WHAT THE TASK ASKS: Starting at the first entry below, repeat all the data word for word and drop the pictures.

LISTED RECORDS:
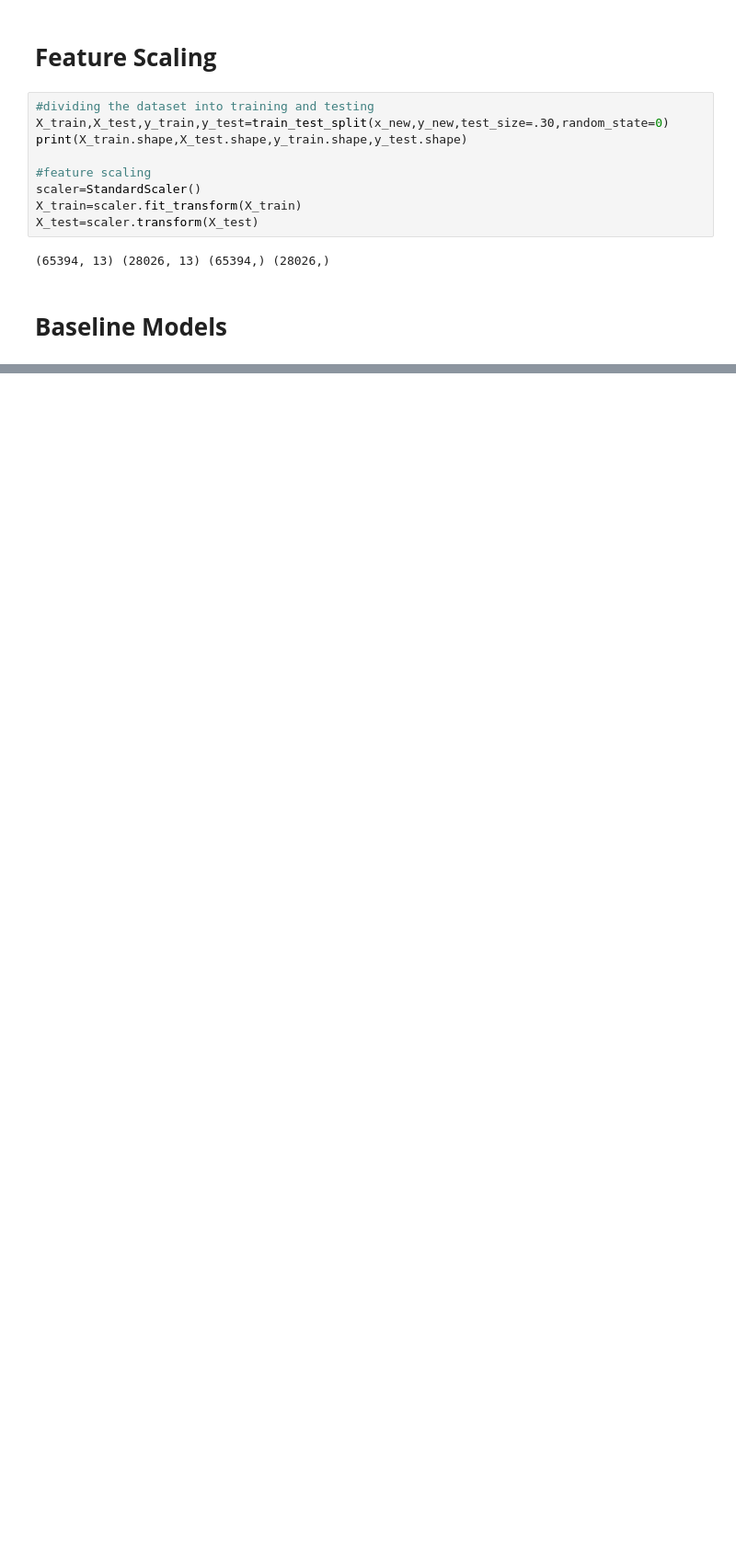
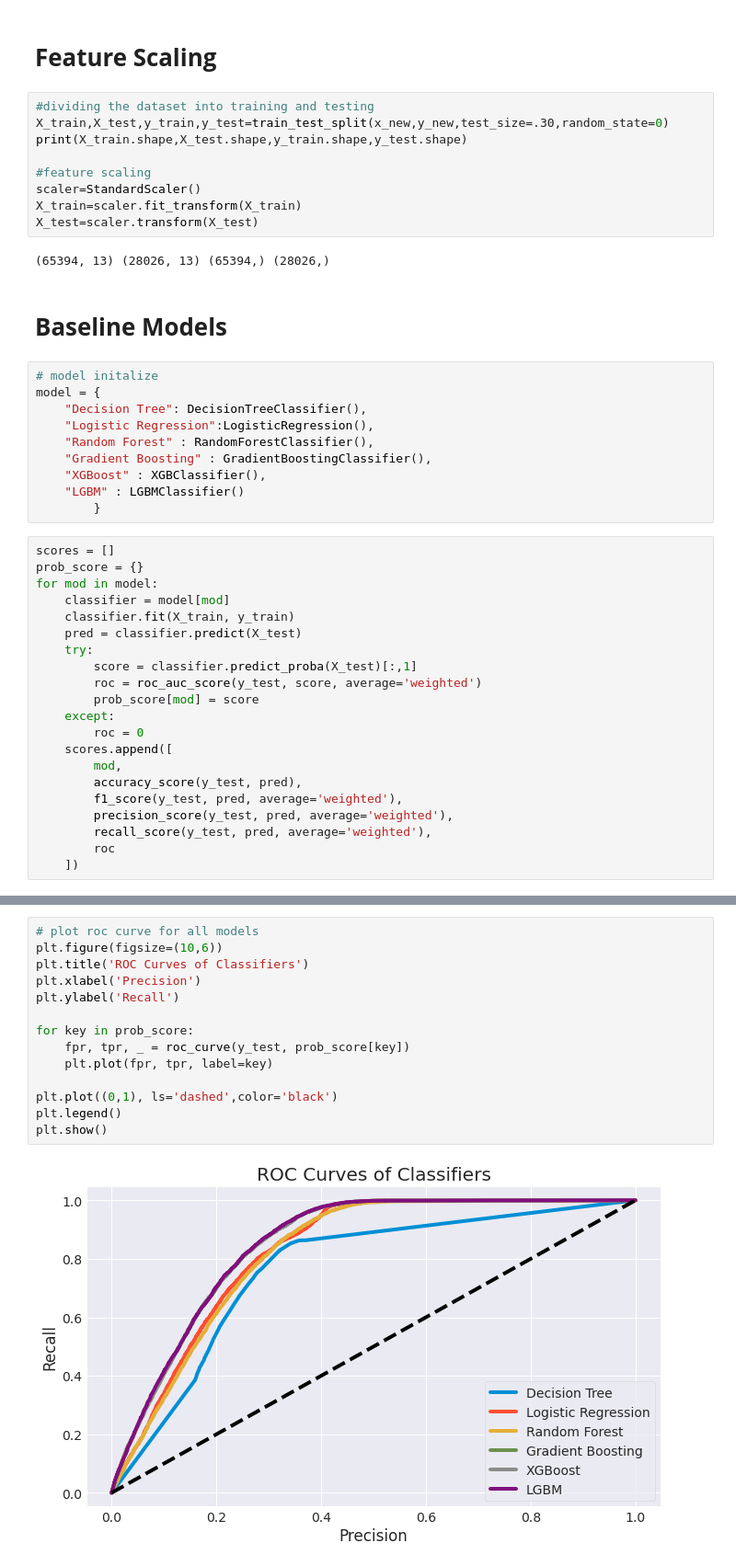
Before and after one commit to priyankashinde-DS/Capstone_health_insurance_prediction, a Jupyter notebook: HEALTH_INSURANCE_CROSS_SELL_PREDICTION.ipynb, the cells around one changed output, grey strips where cells are left out. Shown at 92% size. Saved outputs shown, nothing was run; the diff lists cells and outputs as text; blank space fills up the shorter version.

Commit message:
baseline models

```diff
--- a/HEALTH_INSURANCE_CROSS_SELL_PREDICTION.ipynb
+++ b/HEALTH_INSURANCE_CROSS_SELL_PREDICTION.ipynb
@@ -624,3 +626,34 @@ X_test=scaler.transform(X_test)
 (65394, 13) (28026, 13) (65394,) (28026,)
 # %% [markdown]
 # **Baseline Models**
+# %%
+# model initalize
+model = {
+    "Decision Tree": DecisionTreeClassifier(),
+    "Logistic Regression":LogisticRegression(),
+    "Random Forest" : RandomForestClassifier(),
+    "Gradient Boosting" : GradientBoostingClassifier(),
+    "XGBoost" : XGBClassifier(),
+    "LGBM" : LGBMClassifier()
+        }
+# %%
+scores = []
+prob_score = {}
+for mod in model:
+    classifier = model[mod]
+    classifier.fit(X_train, y_train)
+    pred = classifier.predict(X_test)
+    try:
+        score = classifier.predict_proba(X_test)[:,1]
+        roc = roc_auc_score(y_test, score, average='weighted')
+        prob_score[mod] = score
+    except:
+        roc = 0
+    scores.append([
+        mod,
+        accuracy_score(y_test, pred),
+        f1_score(y_test, pred, average='weighted'),
+        precision_score(y_test, pred, average='weighted'),
+        recall_score(y_test, pred, average='weighted'),
+        roc
+    ])
@@ -626,0 +676,16 @@ X_test=scaler.transform(X_test)
+# %%
+# plot roc curve for all models
+plt.figure(figsize=(10,6))
+plt.title('ROC Curves of Classifiers')
+plt.xlabel('Precision')
+plt.ylabel('Recall')
+
+for key in prob_score:
+    fpr, tpr, _ = roc_curve(y_test, prob_score[key])
+    plt.plot(fpr, tpr, label=key)
+
+plt.plot((0,1), ls='dashed',color='black')
+plt.legend()
+plt.show()
+# %% [output]
+[figure, added]
```
Also changed, not shown: parts of 8 cells of this notebook.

RESPONSE AREA:
Before and after one commit to priyankashinde-DS/Capstone_health_insurance_prediction, a Jupyter notebook: HEALTH_INSURANCE_CROSS_SELL_PREDICTION.ipynb, the cells around one changed output, grey strips where cells are left out. Shown at 92% size. Saved outputs shown, nothing was run; the diff lists cells and outputs as text; blank space fills up the shorter version.

Commit message:
baseline models

```diff
--- a/HEALTH_INSURANCE_CROSS_SELL_PREDICTION.ipynb
+++ b/HEALTH_INSURANCE_CROSS_SELL_PREDICTION.ipynb
@@ -624,3 +626,34 @@ X_test=scaler.transform(X_test)
 (65394, 13) (28026, 13) (65394,) (28026,)
 # %% [markdown]
 # **Baseline Models**
+# %%
+# model initalize
+model = {
+    "Decision Tree": DecisionTreeClassifier(),
+    "Logistic Regression":LogisticRegression(),
+    "Random Forest" : RandomForestClassifier(),
+    "Gradient Boosting" : GradientBoostingClassifier(),
+    "XGBoost" : XGBClassifier(),
+    "LGBM" : LGBMClassifier()
+        }
+# %%
+scores = []
+prob_score = {}
+for mod in model:
+    classifier = model[mod]
+    classifier.fit(X_train, y_train)
+    pred = classifier.predict(X_test)
+    try:
+        score = classifier.predict_proba(X_test)[:,1]
+        roc = roc_auc_score(y_test, score, average='weighted')
+        prob_score[mod] = score
+    except:
+        roc = 0
+    scores.append([
+        mod,
+        accuracy_score(y_test, pred),
+        f1_score(y_test, pred, average='weighted'),
+        precision_score(y_test, pred, average='weighted'),
+        recall_score(y_test, pred, average='weighted'),
+        roc
+    ])
@@ -626,0 +676,16 @@ X_test=scaler.transform(X_test)
+# %%
+# plot roc curve for all models
+plt.figure(figsize=(10,6))
+plt.title('ROC Curves of Classifiers')
+plt.xlabel('Precision')
+plt.ylabel('Recall')
+
+for key in prob_score:
+    fpr, tpr, _ = roc_curve(y_test, prob_score[key])
+    plt.plot(fpr, tpr, label=key)
+
+plt.plot((0,1), ls='dashed',color='black')
+plt.legend()
+plt.show()
+# %% [output]
+[figure, added]
```
Also changed, not shown: parts of 8 cells of this notebook.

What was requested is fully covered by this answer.